== WHAT YOU ARE ASKED TO DO ==
Every line in the listing that holds "Sábado" counts once; state the total and nothing more.
(DATA begins)
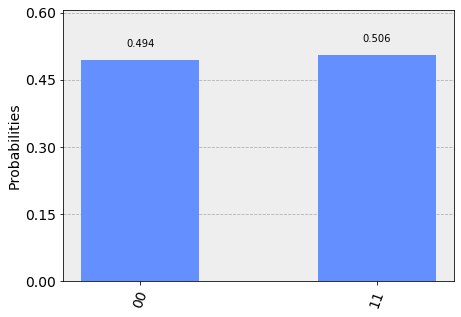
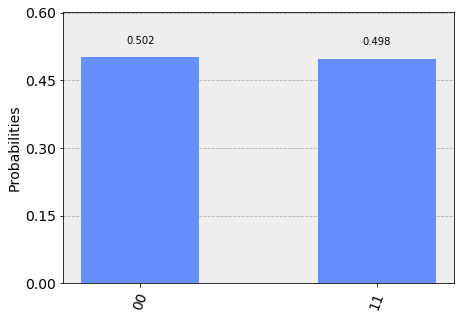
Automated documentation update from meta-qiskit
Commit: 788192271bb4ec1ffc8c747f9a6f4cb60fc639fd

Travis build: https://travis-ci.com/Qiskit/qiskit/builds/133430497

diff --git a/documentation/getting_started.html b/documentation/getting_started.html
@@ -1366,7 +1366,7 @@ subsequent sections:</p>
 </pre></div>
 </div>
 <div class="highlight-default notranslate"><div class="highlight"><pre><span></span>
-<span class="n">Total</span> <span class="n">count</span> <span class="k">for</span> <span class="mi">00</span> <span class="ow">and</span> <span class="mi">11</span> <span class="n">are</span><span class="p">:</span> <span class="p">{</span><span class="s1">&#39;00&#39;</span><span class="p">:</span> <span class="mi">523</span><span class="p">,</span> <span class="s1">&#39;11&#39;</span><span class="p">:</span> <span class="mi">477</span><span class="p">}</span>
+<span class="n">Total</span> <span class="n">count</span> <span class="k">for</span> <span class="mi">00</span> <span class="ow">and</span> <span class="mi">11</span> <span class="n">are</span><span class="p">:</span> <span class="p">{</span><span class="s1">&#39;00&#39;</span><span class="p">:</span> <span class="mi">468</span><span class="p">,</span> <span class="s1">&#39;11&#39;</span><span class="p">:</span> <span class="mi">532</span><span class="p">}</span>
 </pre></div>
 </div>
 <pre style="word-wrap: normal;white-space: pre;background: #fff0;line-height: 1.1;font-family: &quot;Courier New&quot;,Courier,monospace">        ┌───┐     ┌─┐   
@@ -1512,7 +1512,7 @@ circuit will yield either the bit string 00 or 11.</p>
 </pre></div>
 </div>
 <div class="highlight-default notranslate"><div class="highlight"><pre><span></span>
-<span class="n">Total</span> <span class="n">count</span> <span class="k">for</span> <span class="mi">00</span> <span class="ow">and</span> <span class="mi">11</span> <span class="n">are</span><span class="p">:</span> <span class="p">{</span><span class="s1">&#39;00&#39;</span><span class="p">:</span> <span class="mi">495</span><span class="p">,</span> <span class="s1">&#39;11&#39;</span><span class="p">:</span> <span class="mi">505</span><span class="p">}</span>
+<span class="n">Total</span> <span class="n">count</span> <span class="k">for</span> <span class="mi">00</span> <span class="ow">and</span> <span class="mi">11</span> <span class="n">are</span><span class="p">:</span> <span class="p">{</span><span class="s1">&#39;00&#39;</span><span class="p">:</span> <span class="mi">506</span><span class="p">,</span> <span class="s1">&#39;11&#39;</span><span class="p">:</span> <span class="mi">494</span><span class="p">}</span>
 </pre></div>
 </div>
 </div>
(DATA ends)
(DATA begins)
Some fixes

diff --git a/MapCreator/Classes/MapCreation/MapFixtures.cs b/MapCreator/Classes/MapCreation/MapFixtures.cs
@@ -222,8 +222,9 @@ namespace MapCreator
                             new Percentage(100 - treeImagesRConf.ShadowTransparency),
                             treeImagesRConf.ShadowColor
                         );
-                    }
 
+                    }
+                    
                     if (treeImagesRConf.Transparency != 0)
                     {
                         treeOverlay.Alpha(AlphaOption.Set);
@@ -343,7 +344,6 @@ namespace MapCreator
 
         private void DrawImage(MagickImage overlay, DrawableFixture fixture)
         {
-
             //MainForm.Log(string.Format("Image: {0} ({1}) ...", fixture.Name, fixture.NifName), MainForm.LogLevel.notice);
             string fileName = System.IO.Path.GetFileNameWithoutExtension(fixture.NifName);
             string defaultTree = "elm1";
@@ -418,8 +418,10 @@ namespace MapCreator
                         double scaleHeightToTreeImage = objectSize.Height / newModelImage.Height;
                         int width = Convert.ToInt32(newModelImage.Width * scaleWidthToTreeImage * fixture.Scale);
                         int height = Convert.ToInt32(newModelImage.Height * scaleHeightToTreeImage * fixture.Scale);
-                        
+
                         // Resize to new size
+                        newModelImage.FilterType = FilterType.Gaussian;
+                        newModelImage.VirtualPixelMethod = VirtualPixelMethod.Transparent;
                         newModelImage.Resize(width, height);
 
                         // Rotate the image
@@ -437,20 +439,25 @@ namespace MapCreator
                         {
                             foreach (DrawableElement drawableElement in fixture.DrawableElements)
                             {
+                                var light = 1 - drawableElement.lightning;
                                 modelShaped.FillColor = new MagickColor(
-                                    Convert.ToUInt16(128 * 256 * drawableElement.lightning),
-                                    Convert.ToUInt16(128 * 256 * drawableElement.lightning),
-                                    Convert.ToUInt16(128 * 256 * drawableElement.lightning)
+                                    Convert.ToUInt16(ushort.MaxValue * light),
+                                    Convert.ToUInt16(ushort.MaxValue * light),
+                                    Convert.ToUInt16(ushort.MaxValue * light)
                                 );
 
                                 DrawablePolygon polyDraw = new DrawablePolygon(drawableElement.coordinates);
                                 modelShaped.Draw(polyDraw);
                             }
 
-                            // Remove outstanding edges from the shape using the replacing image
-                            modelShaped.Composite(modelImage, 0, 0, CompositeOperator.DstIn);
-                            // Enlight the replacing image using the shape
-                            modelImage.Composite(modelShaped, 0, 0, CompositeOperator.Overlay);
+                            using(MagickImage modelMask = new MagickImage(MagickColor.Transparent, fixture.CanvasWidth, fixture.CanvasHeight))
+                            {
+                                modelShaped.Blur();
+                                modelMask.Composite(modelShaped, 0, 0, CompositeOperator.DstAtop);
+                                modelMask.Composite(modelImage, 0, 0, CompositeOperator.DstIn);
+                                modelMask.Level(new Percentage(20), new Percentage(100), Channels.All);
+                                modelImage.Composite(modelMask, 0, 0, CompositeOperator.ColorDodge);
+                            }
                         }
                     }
(DATA ends)
(DATA begins)
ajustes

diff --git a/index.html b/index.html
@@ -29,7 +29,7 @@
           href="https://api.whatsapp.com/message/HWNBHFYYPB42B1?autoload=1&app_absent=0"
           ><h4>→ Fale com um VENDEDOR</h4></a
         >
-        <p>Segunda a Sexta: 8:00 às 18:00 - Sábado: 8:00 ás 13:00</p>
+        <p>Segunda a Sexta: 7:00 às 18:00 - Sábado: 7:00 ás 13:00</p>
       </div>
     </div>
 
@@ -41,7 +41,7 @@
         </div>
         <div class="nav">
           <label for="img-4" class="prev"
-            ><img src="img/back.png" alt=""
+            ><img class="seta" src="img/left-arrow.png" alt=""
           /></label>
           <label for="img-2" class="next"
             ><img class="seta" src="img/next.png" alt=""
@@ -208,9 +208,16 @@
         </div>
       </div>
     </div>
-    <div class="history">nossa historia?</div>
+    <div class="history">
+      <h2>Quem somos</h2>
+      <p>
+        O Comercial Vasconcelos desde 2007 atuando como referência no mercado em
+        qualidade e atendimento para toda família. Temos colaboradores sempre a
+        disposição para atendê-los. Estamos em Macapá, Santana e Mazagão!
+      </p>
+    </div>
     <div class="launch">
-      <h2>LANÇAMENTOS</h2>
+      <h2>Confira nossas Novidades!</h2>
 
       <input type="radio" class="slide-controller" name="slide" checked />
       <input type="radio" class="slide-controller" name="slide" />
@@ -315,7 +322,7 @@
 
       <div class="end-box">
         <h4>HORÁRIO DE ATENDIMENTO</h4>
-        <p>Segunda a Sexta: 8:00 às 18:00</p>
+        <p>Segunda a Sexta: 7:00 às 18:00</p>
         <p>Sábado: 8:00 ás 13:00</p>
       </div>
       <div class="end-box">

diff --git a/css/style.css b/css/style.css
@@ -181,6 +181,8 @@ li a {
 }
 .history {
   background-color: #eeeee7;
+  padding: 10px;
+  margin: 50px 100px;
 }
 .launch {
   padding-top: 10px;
(DATA ends)
== SOLUTION FOR THIS PROBLEM ==
3